“It’s ironic that of the three major infectious diseases – AIDS, malaria and TB – the one that has a cure is the one left behind,” Goosby says. “Drug-sensitive TB is curable almost 90 percent of the time.”
From his base at IGHS, Goosby travels the world meeting with presidents and prime ministers, health ministers and finance ministers, raising awareness and marshaling resources. He also insists on meeting patients and their families, as well as front-line health workers. But he’s discovered he has the most impact when talking to legislators, especially those on appropriations committees since “they write the checks,” he says. “In targeting them, you see lightbulbs go off. You’re talking to politicians who have a good idea about HIV in their country, but have no idea how TB impacts mortality and morbidity. I have been humbled by how entrenched in their belief they are that they have contained TB in their countries.”
Once political leaders find the will, Goosby helps them secure resources to fight the disease. “We look at the resources each country has identified and see if there are different tactics that can be used,” he says. “Sometimes it’s a matter of moving the deck chairs.”
He sees promise in India, which has one of the highest rates of TB, as an example. “They’ve owned up to the fact that their response has been less than optimal,” he says. “They’re aggressively targeting the disease and have developed an ambitious national strategic plan. After working at cross-purposes for years, they’re now engaging private-sector doctors in the fight.”
When he’s not meeting with political leaders, Goosby is convening international meetings, bringing together scientists, researchers, health economists, funders, government officials and other experts in the prevention and treatment of TB. He chairs the Lancet Commission on Tuberculosis, which met at UCSF in July, and will attend the First Global Ministerial conference on TB hosted by the Russian government in November. Ministers of health and finance from 40 countries will be present and Vladimir Putin is expected to attend. (“Russia wants to adopt a donor posture on the global health stage,” Goosby notes.)
Goosby hopes these meetings will provide a roadmap for policy change. During next September’s General Assembly, the UN will hold a high-level meeting focused on TB, only the fourth time the body has hosted a meeting about a single disease.
Reaching the UN’s Sustainable Development Goal to eliminate TB will take more than getting countries – both donor nations and those burdened by TB – on board. It will take significant advances in prevention, diagnosis and treatment. One of the reasons the disease has continued to thrive, Goosby says, is that “ the breakthroughs in immunology of the last 30 years have not been applied to TB.”

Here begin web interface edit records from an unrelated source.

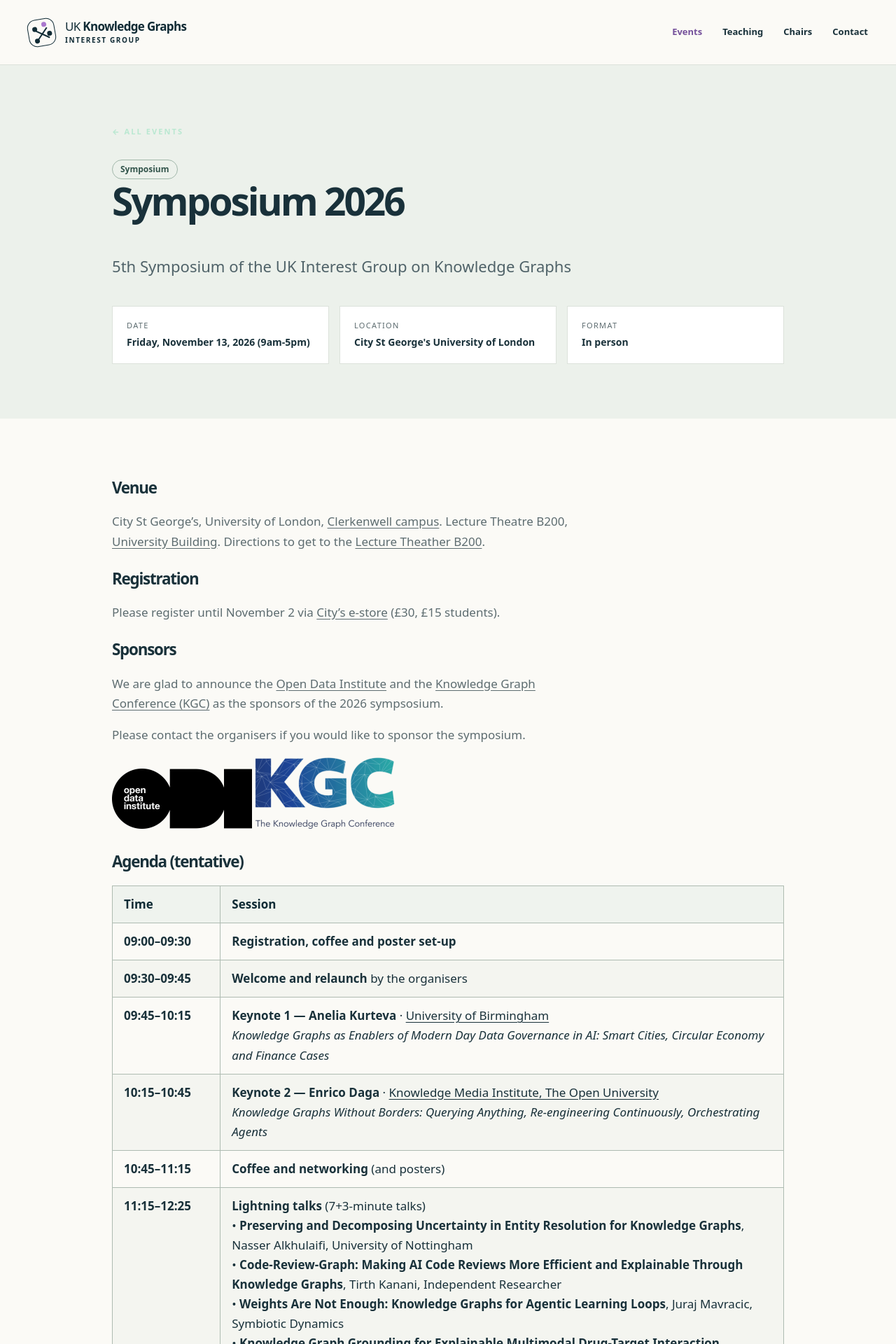
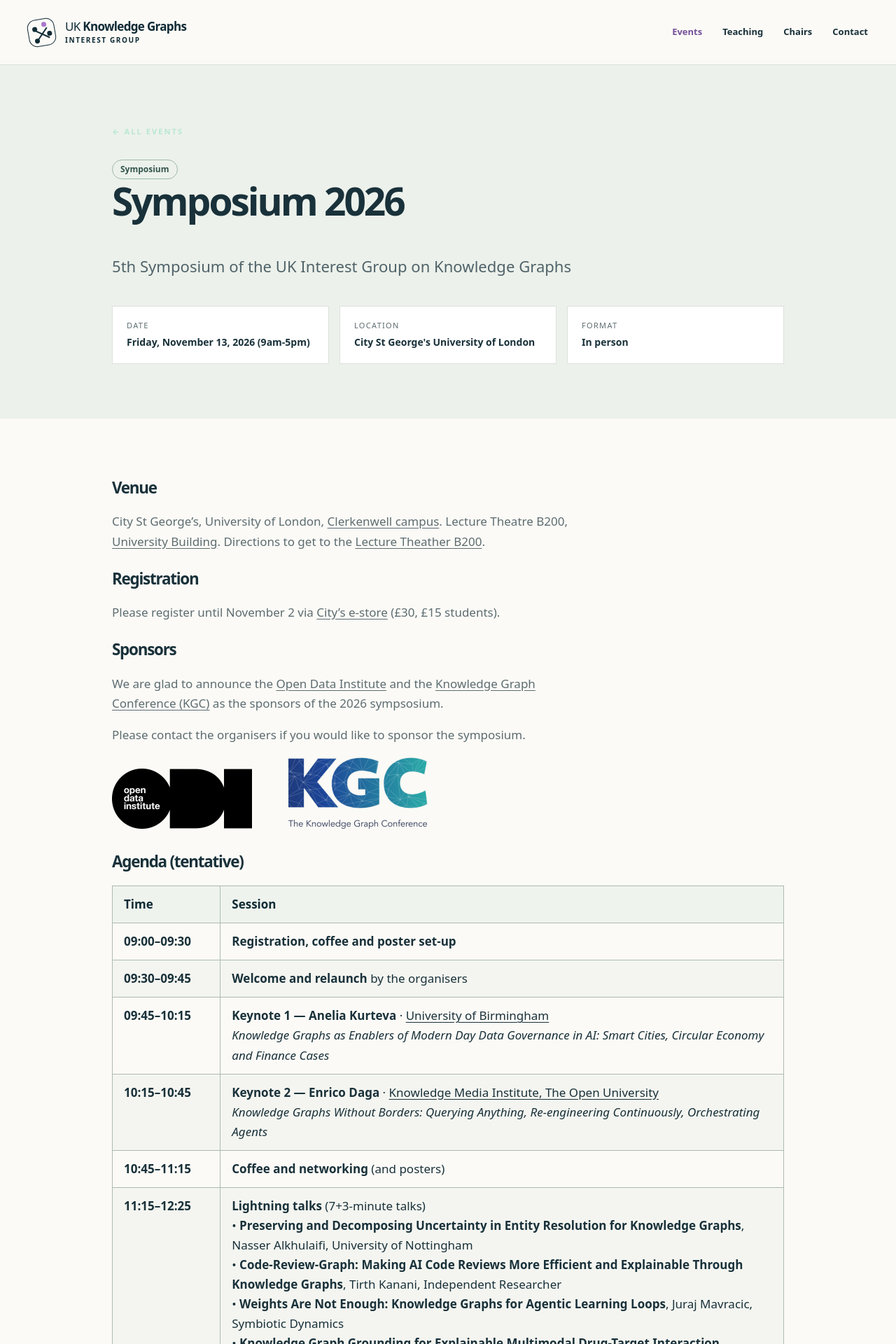
Before and after one commit to uk-knowledge-graphs/uk-knowledge-graphs.github.io, a Jekyll site: the page built from _events/symposium-2026.md, in a window 1280 px wide. Shown: the top 1920 px of the page at 70% size. Built offline with Jekyll 4.4.1, drawn with Linux system fonts in a browser that asks for light colours.

Commit message:
added spaces

```diff
--- a/_events/symposium-2026.md
+++ b/_events/symposium-2026.md
@@ -42,7 +42,7 @@
 Please contact the organisers if you would like to sponsor the symposium.
 
 
-![Open Data Institute logo](../../assets/images/odi-logo.png) ![Knowledge Graph conference logo](../../assets/images/kgc-logo.png)
+![Open Data Institute logo](../../assets/images/odi-logo.png)&emsp;&emsp;&emsp;![Knowledge Graph conference logo](../../assets/images/kgc-logo.png)
 
 
 ### Agenda (tentative)
```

Today most people are diagnosed with a microscope, the TB vaccine is nearly 100 years old and the standard drug regimen is nearly 40 years old. In this environment, it’s not surprising that drug- resistance has become a significant problem. Most countries lack the capacity to check for drug resistance quickly and the traditional method of culturing the bacteria can leave patients on the wrong treatment for up to six weeks.
Goosby has hope a few advances including a sputum test, first developed for diagnosing AIDS, which takes only two hours will help. There are also new drugs — bedaquiline and delaminid – that show promise, with a cure rate of 80 to 90 percent in drug-resistant forms of TB.

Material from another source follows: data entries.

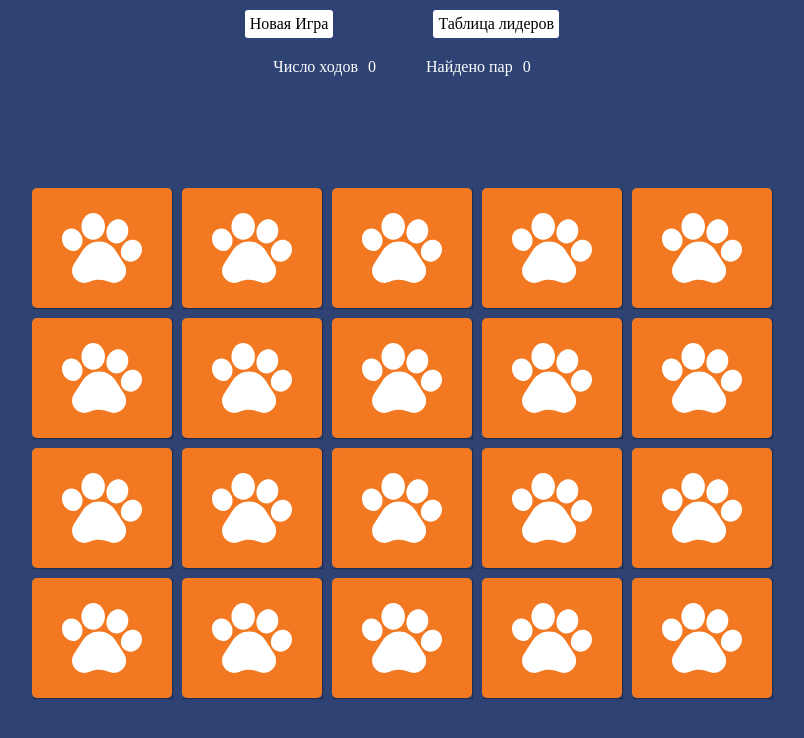
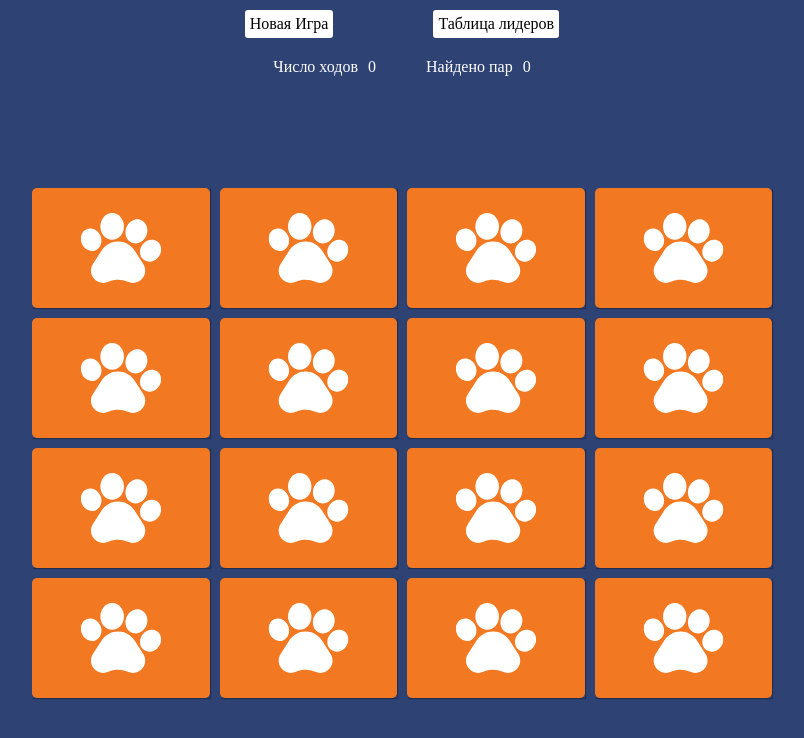
Before and after one commit to ForestDeerr/memory-game, a plain HTML site: page index.html in a window 1280 px wide. Shown: the whole page, without its empty margins (238-1042 px from the left). Drawn offline with Linux system fonts and the light colour scheme.

Commit message:
fix: corrects to 8 pairs

```diff
--- a/src/assets/memory-cards.js
+++ b/src/assets/memory-cards.js
@@ -7,8 +7,8 @@ const cards = {
   monkey: "../src/assets/monkey.svg",
   owl: "../src/assets/owl.svg",
   panda: "../src/assets/panda.svg",
-  pig: "../src/assets/pig.svg",
-  rabbit: "../src/assets/rabbit.svg",
+  // pig: "../src/assets/pig.svg",
+  // rabbit: "../src/assets/rabbit.svg",
 };
 
 const backFaceCard = "../src/assets/back-face.svg";
--- a/styles/main.css
+++ b/styles/main.css
@@ -54,7 +54,7 @@ button:hover {
 }
 
 .card {
-  width: calc(20% - 10px);
+  width: calc(25% - 10px);
   height: calc(25% - 10px);
   margin: 5px;
   position: relative;
```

Despite these advances, Goosby remains indignant. “This is BS that you have a disease that you can cure 90 percent of the time and can’t deal with it,” he says. “It’s pathetic, a failure of our systems. We need to regroup and come back stronger. That’s what I hope this effort generates.”